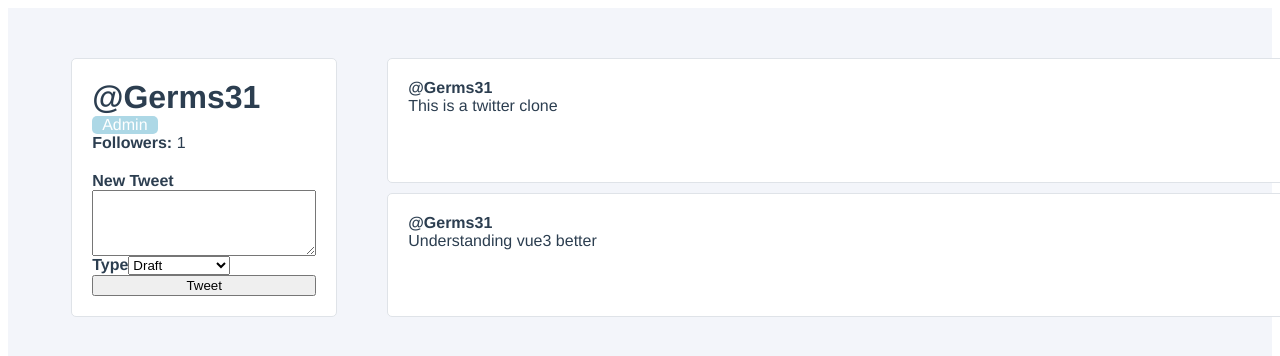
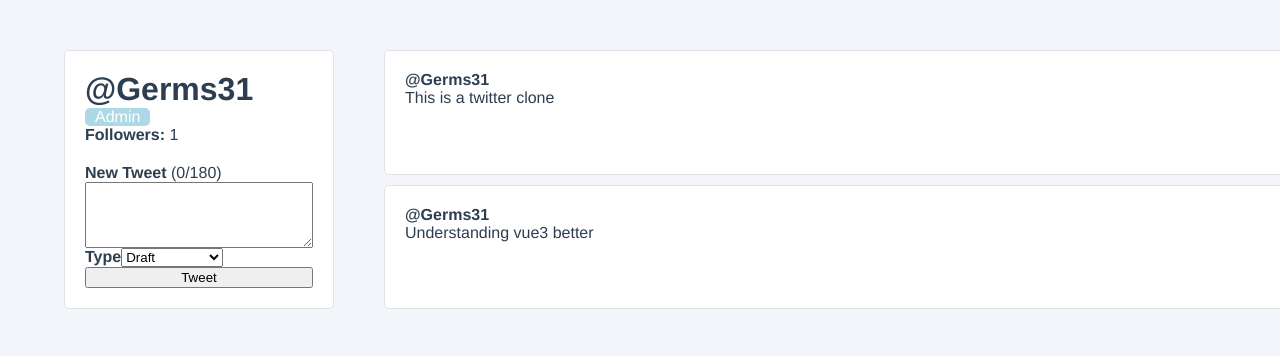
Before and after one commit to Germs31/vue3-twitter-clone, a Vue app: page / in a window 1280 px wide. Shown: the top 356 px of the page. Built offline with nearby package versions, Linux system fonts and the light colour scheme.

Commit message:
global style refresher

```diff
--- a/src/App.vue
+++ b/src/App.vue
@@ -13,7 +13,7 @@ export default {
 }
 </script>
 
-<style>
+<style lang="scss">
 #app {
   font-family: Avenir, Helvetica, Arial, sans-serif;
   -webkit-font-smoothing: antialiased;
--- a/src/components/UserProfile.vue
+++ b/src/components/UserProfile.vue
@@ -9,7 +9,7 @@
         </div>
 
         <form class="user-profile__create-tweet" @submit.prevent="createNewTweet">
-            <label for="newTweet"><strong>New Tweet</strong></label>
+            <label for="newTweet"><strong>New Tweet</strong> ({{newTweetCharacterCount}}/180)</label>
             <textarea id="newTweet" rows="4" v-model="newTweetContent"/>
 
             <div class="user-profile__create-tweet-type">
@@ -89,8 +89,8 @@ export default {
     }
   },
   computed: {
-    fullName(){
-      return `${this.user.firstName} ${this.user.lastName}`;
+    newTweetCharacterCount() {
+        return this.newTweetContent.length
     }
   },
   methods: {
@@ -149,6 +149,7 @@ export default {
                 padding-top: 20px;
                 display: flex;
                 flex-direction: column;
+
             }
         }
 
@@ -157,9 +158,4 @@ export default {
             grid-gap: 10px;
         }
     }
-
-
-
-
-
 </style>
--- /dev/null
+++ b/src/styles/base.scss
@@ -0,0 +1,3 @@
+body {
+    margin: 0;
+}
--- /dev/null
+++ b/vue.config.js
@@ -0,0 +1,9 @@
+module.exports = {
+    css: {
+        loaderOptions: {
+            sass: {
+                additionalData: '@import "@/styles/base.scss";'
+            }
+        }
+    }
+}
```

++++++++

**Required work**
Every line containing the word "default" must be copied from the material above.

**Response to the exercise**
@@ -13,7 +13,7 @@ export default {
@@ -89,8 +89,8 @@ export default {
@@ -149,6 +149,7 @@ export default {
@@ -157,9 +158,4 @@ export default {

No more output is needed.